5. Desert Soils:
They have developed in arid regions mostly under the influence of physical weathering. They are mainly sandy. They contain large amount of soluble salts and varying proportions of lime. They have a high pH and are very poor in fertility constituents.
Desert soils are found in large parts of Rajasthan, south Punjab and in the dry range of Kutch. The temperature regime is very high throughout the year. The rainfall ranges from 50 cm to less than 10 cm.
6. Saline and Alkaline Soils:
These soils are developed in arid and semi-arid regions. Basin shaped topography (poor drainage) is also responsible for their development. They are mainly found in the black soil region in the south and west, in the Indo-Gangetic alluvium in the north and in the deltaic and coastal regions all along the west and east coast.
7. Peaty and Marshy Soils:
They are formed in depression under submerged conditions and have acquired a blue colour due to the presence of ferrous iron. Peaty soils are found scattered in Kerala, north Bihar and north Uttar Pradesh and have developed in humid regions as a result of the accumulation of large quantities of organic matter.
8. Tarai Soils:
Tarai soils have a wet regime and high water table conditions for most part of the year. Tarai soils are foothill soils and extend in strips of varying widths at the foot of the Himalayas in Jammu and Kashmir, U.P., Jharkhand and West Bengal. Soils under the natural conditions are thickly vegetated and swampy.
Several types of grasses and trees from the native vegetation, on removal of which the soils become highly productive. The soils were derived from the materials washed down by the erosion of mountains. The parent materials are of alluvial sediments and consist of hard clay.
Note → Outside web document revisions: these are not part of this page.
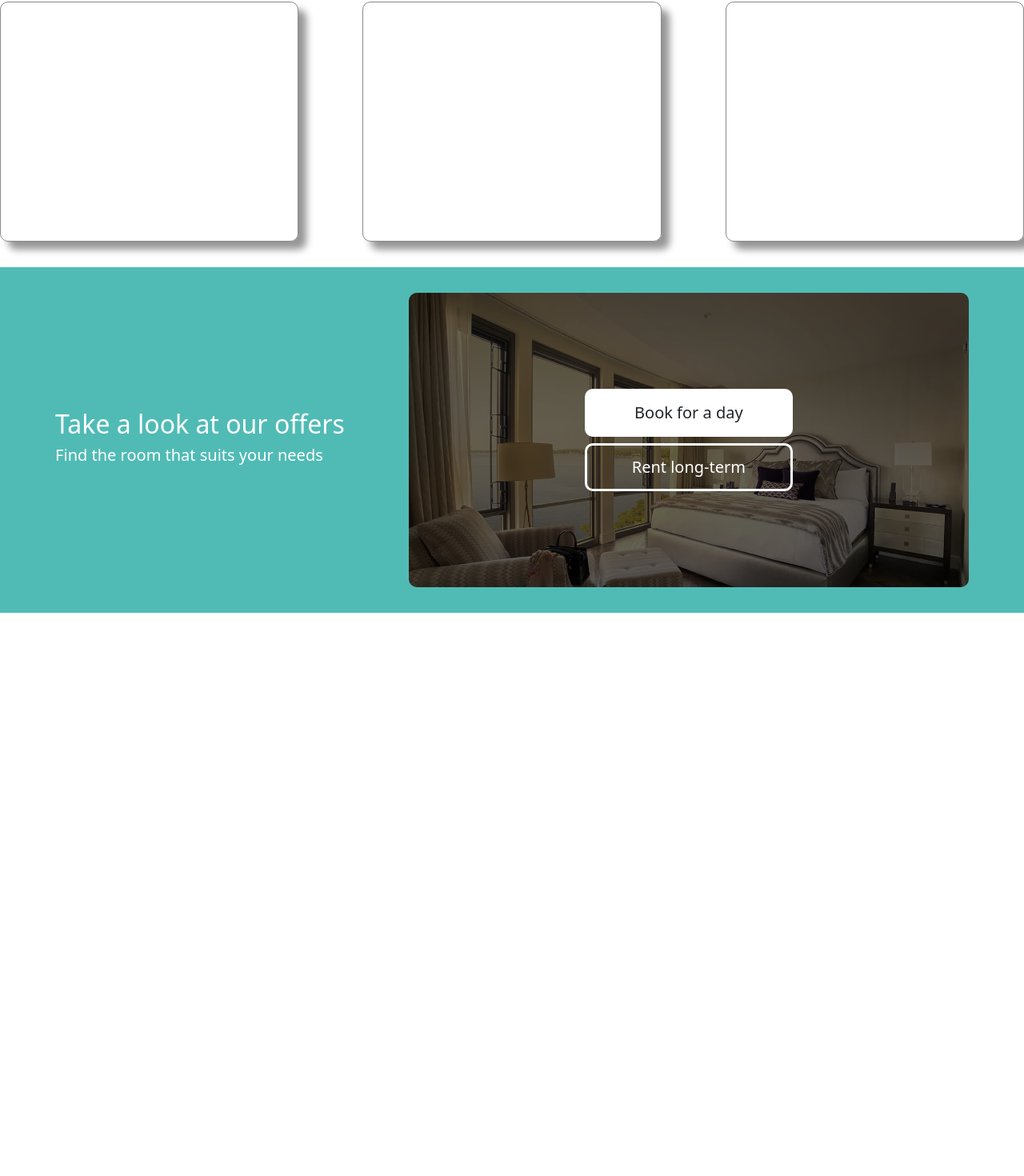
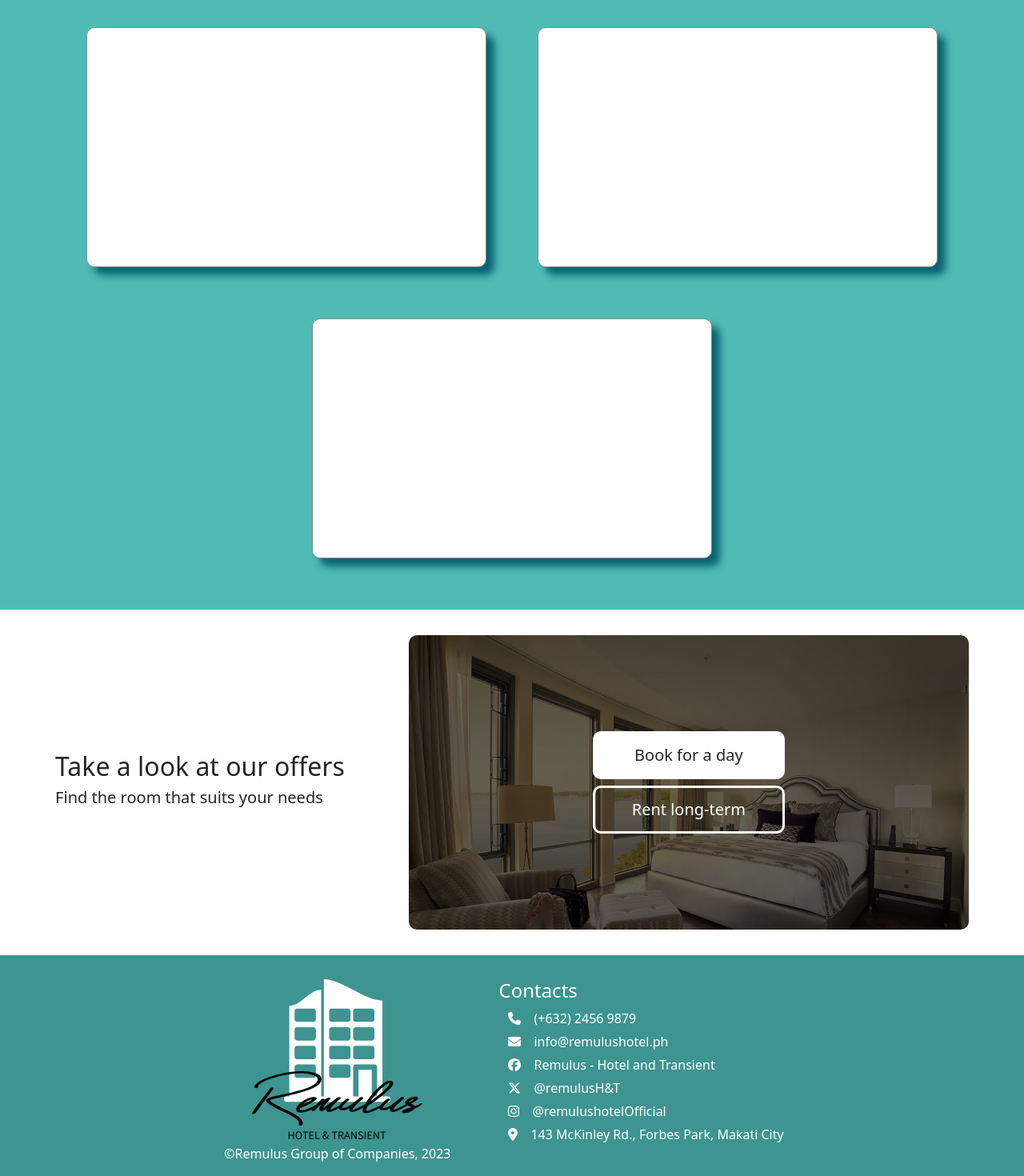
Before and after one commit to jajalovack/remulus-hotel-and-transient, a React (Vite) app: page / in a window 1280 px wide. Shown: the part 996-2466 px from the top of the page at 80% size. Before the commit the page ends 1762 px from the top, so only its background shows below. Built offline with nearby package versions, Linux system fonts and the light colour scheme.

Commit message:
create footer, revise home page design

```diff
--- /dev/null
+++ b/babel-plugin-macros.config.js
@@ -0,0 +1,5 @@
+module.exports = {
+    'fontawesome-svg-core': {
+      'license': 'free'
+    }
+  }
--- /dev/null
+++ b/babel.config.js
@@ -0,0 +1,5 @@
+module.exports = function (api) {
+    return {
+      plugins: ['macros'],
+    }
+  }
--- a/package.json
+++ b/package.json
@@ -10,6 +10,12 @@
     "preview": "vite preview"
   },
   "dependencies": {
+    "@fortawesome/fontawesome-svg-core": "^6.4.2",
+    "@fortawesome/free-brands-svg-icons": "^6.4.2",
+    "@fortawesome/free-regular-svg-icons": "^6.4.2",
+    "@fortawesome/free-solid-svg-icons": "^6.4.2",
+    "@fortawesome/react-fontawesome": "^0.2.0",
+    "babel-plugin-macros": "^3.1.0",
     "bootstrap": "^5.3.1",
     "localforage": "^1.10.0",
     "match-sorter": "^6.3.1",
--- a/src/App.jsx
+++ b/src/App.jsx
@@ -1,6 +1,7 @@
 //import { useState } from 'react'
 import Home from './views/Home'
 import Header from './sections/Header'
+import Footer from "./sections/Footer"
 import './App.css'
 
 function App() {
@@ -13,6 +14,7 @@ function App() {
 
       </main>
       <Home/>
+      <Footer/>
     </>
   )
 }
--- a/src/index.css
+++ b/src/index.css
@@ -11,3 +11,9 @@
   -moz-osx-font-smoothing: grayscale;
   -webkit-text-size-adjust: 100%;
 }
+
+body
+{
+  max-width: 100vw;
+  overflow-x: hidden;
+}
--- /dev/null
+++ b/src/sections/Footer.jsx
@@ -0,0 +1,30 @@
+import { FontAwesomeIcon } from '@fortawesome/react-fontawesome'
+import { faPhone,faEnvelope,faLocationDot } from '@fortawesome/free-solid-svg-icons'
+import { faFacebook,faXTwitter,faInstagram } from '@fortawesome/free-brands-svg-icons';
+
+import "./Footer.scoped.css";
+import footerLogo from "../assets/logo_footer.svg"
+
+const Footer = () => {
+  return (
+    <footer>
+        <div className="logoCopy">
+            <object data={footerLogo}></object>
+            <p>&copy;Remulus Group of Companies, 2023</p>
+        </div>
+        <div className="contacts">
+            <h4>Contacts</h4>
+            <ul>
+                <li><FontAwesomeIcon icon={faPhone}/>&emsp;(+632) 2456 9879</li>
+                <li><FontAwesomeIcon icon={faEnvelope}/>&emsp;info@remulushotel.ph</li>
+                <li><FontAwesomeIcon icon={faFacebook}/>&emsp;Remulus - Hotel and Transient</li>
+                <li><FontAwesomeIcon icon={faXTwitter}/>&emsp;@remulusH&T</li>
+                <li><FontAwesomeIcon icon={faInstagram}/>&emsp;@remulushotelOfficial</li>
+                <li><FontAwesomeIcon icon={faLocationDot}/>&emsp;143 McKinley Rd., Forbes Park, Makati City</li>
+            </ul>
+        </div>
+    </footer>
+  )
+}
+
+export default Footer
--- /dev/null
+++ b/src/sections/Footer.scoped.css
@@ -0,0 +1,34 @@
+footer
+{
+    background-color: #3e9490;
+    color: white;
+    display: flex;
+    justify-content: center;
+}
+
+.logoCopy
+{
+    text-align: center;
+    padding: 30px;
+}
+
+.logoCopy object
+{
+    height: 200px;
+}
+
+.contacts
+{
+    padding: 30px;
+}
+
+ul
+{
+    list-style-type: none;
+}
+
+li
+{
+    transform: translateX(-20px);
+    margin-bottom: 5px;
+}
--- a/src/sections/Home/Contents.jsx
+++ b/src/sections/Home/Contents.jsx
@@ -24,8 +24,10 @@ const Contents = () => {
                 <h5>Find the room that suits your needs</h5>
             </div>
             <div className="contentImg">
-                <a href="#" className="primary">Book for a day</a>
-                <a href="#" className="secondary">Rent long-term</a>
+                <div className="btnGroup">
+                    <a href="#" className="primary">Book for a day</a>
+                    <a href="#" className="secondary">Rent long-term</a>
+                </div>
             </div>
         </section>
     </>
--- a/src/sections/Home/Contents.scoped.css
+++ b/src/sections/Home/Contents.scoped.css
@@ -18,31 +18,48 @@ section
     border-radius: 10px;
 }
 
+.testimonies
+{
+    background-color: #50BBB5;
+    width: 100vw;
+    flex-wrap: wrap;
+    gap: 0;
+}
+
 .testimony
 {
+    background-color: white;
     border: solid 1px #888888;
     height: 300px;
-    width: 500px;
+    min-width: 500px;
+    max-width: 500px;
     border-radius: 10px;
-    box-shadow: 10px 10px 10px #969696;
+    box-shadow: 10px 10px 10px #076472;
+    margin: 2rem;
 }
 
 .seeHotels
 {
-    background-color: #50BBB5;
-    color: white;
-    display: flex;
     align-items: center;
 }
 
 .seeHotels .contentImg
 {
-    padding: 120px 220px;
+    padding: 120px;
     background: #0009 url("../../assets/home/seeHotels.webp");
     background-blend-mode: darken;
     background-size: cover;
     border-radius: 10px;
     width: 700px;
+    display: flex;
+    justify-content: center;
+}
+
+.seeHotels .btnGroup
+{
+    width: 300px;
+    min-width: 300px;
+    padding:  0 30px;
 }
 
 .seeHotels .contentImg a
```
Also changed, not shown: src/assets/logo_footer.svg (added), 1 other file (tests, documents, lock files or other folders).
9. Brown Hill Soils:
These soils are formed on the hills under forests. They are mainly found in the Himalayas on sandstones and shales. The surface soils are dark brown loam to silty clay in texture, acidic to neutral in reaction. These soils may be classified in order Alfisols.
10. Sub-Montane Soils:
These soils are formed in high rainfall regions of sub- Himalayan under coniferous forests. The soils are acidic in reaction. The organic matter accumulation is high and there is absence of free lime.
11. Mountain Meadow Soils:
These soils occur at high elevation in the Himalayas. The soils are shallow with grass vegetation.